(Front-end code edit data)
■ ■ ■ ■ ■

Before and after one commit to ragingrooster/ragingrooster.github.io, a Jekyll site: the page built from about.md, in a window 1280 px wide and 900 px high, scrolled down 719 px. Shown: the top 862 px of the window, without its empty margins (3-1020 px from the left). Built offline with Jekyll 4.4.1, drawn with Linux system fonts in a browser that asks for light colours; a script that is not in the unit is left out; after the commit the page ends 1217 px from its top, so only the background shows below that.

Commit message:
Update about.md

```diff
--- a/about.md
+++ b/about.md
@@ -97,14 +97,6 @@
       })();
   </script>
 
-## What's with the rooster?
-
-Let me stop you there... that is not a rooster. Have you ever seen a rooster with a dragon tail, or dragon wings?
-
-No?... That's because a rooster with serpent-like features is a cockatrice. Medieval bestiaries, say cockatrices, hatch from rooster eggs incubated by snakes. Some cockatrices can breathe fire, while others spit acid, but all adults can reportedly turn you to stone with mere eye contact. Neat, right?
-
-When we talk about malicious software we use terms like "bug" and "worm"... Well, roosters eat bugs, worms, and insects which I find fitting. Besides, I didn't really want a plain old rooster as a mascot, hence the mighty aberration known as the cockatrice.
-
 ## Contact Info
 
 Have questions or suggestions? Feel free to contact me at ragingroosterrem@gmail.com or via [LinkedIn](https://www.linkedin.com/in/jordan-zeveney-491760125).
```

■ ■ ■ ■ ■

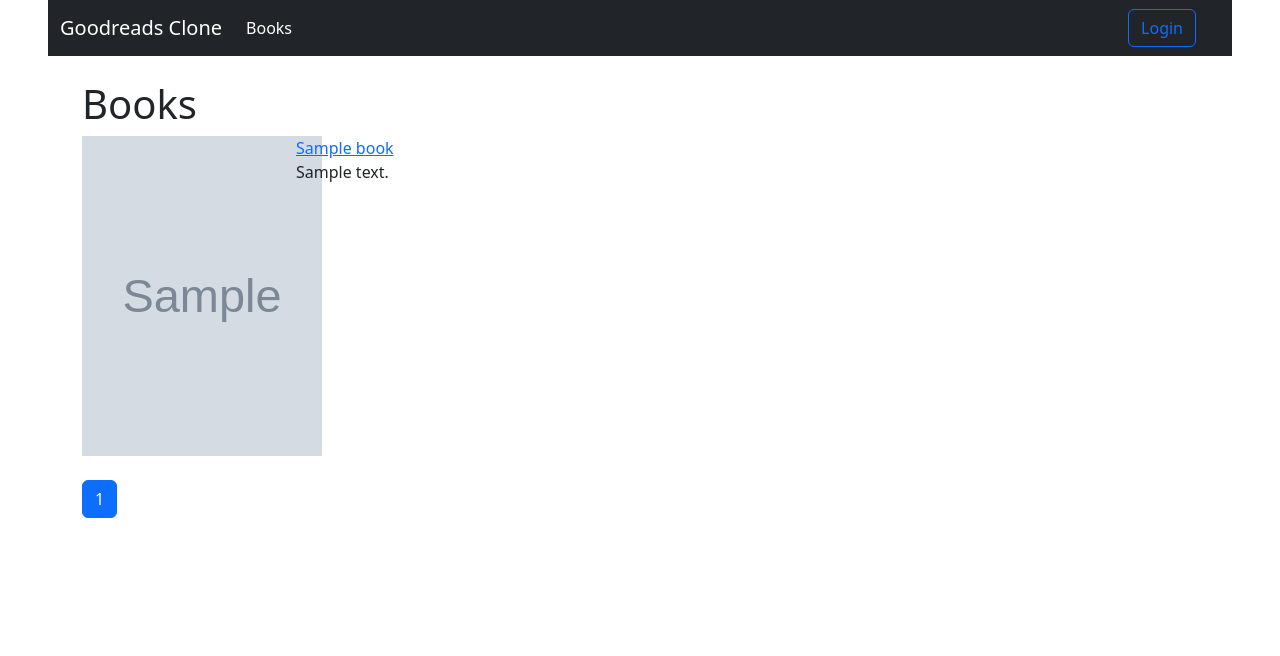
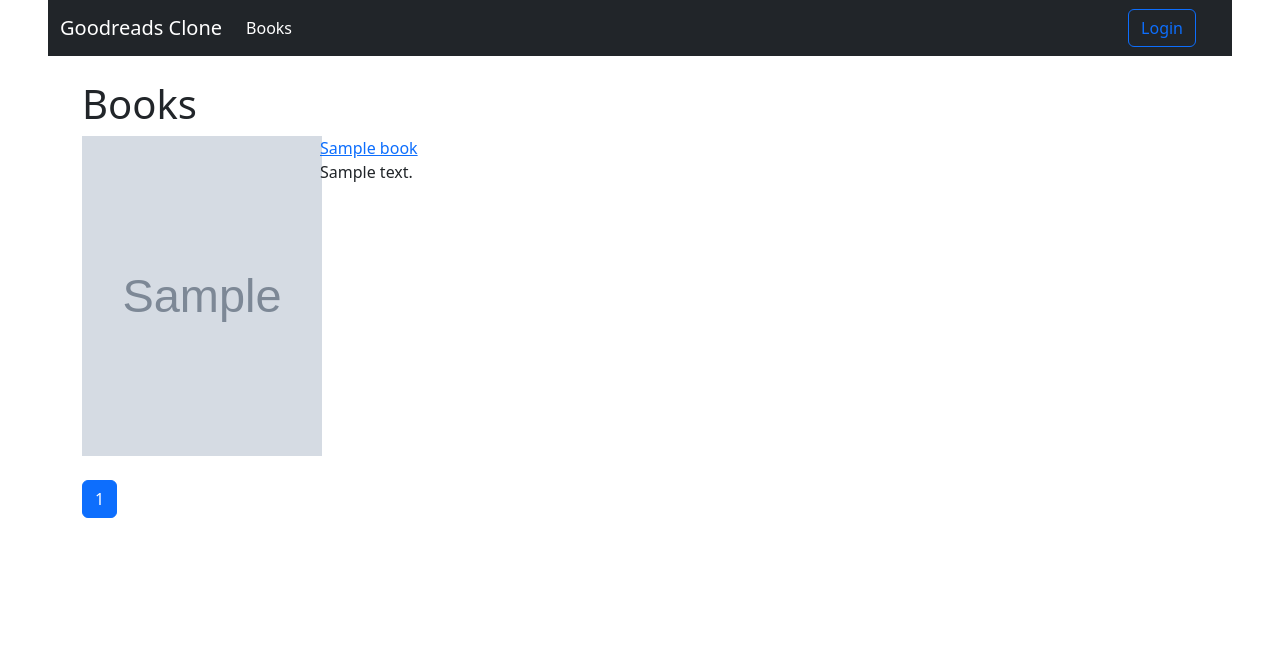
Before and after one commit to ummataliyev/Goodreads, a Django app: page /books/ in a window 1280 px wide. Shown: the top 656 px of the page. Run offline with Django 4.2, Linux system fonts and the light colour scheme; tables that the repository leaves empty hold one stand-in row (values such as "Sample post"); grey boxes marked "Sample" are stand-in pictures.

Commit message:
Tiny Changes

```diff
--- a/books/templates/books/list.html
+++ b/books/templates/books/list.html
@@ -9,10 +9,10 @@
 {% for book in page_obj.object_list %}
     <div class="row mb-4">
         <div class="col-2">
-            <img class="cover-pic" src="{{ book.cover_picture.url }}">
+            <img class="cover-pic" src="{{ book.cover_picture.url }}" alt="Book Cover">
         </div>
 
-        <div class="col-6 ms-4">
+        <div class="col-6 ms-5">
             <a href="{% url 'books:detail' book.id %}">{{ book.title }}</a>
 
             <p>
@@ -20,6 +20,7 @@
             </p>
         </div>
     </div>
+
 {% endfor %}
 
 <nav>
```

■ ■ ■ ■ ■

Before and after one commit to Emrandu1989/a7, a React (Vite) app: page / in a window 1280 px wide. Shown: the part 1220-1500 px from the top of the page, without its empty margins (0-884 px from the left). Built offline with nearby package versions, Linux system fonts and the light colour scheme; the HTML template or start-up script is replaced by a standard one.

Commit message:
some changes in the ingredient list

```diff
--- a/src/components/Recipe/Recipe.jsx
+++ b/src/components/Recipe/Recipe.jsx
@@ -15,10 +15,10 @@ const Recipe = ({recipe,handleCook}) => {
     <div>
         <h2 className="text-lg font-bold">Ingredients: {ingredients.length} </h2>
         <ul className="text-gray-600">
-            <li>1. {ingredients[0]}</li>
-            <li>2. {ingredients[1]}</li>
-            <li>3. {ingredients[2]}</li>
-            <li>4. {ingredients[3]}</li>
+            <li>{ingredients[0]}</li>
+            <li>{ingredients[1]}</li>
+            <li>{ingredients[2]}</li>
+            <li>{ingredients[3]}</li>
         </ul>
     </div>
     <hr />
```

■ ■ ■ ■ ■

Work task: Your answer should be one number: how many lines in the records above include "Recipe".

Reply to the exercise: 3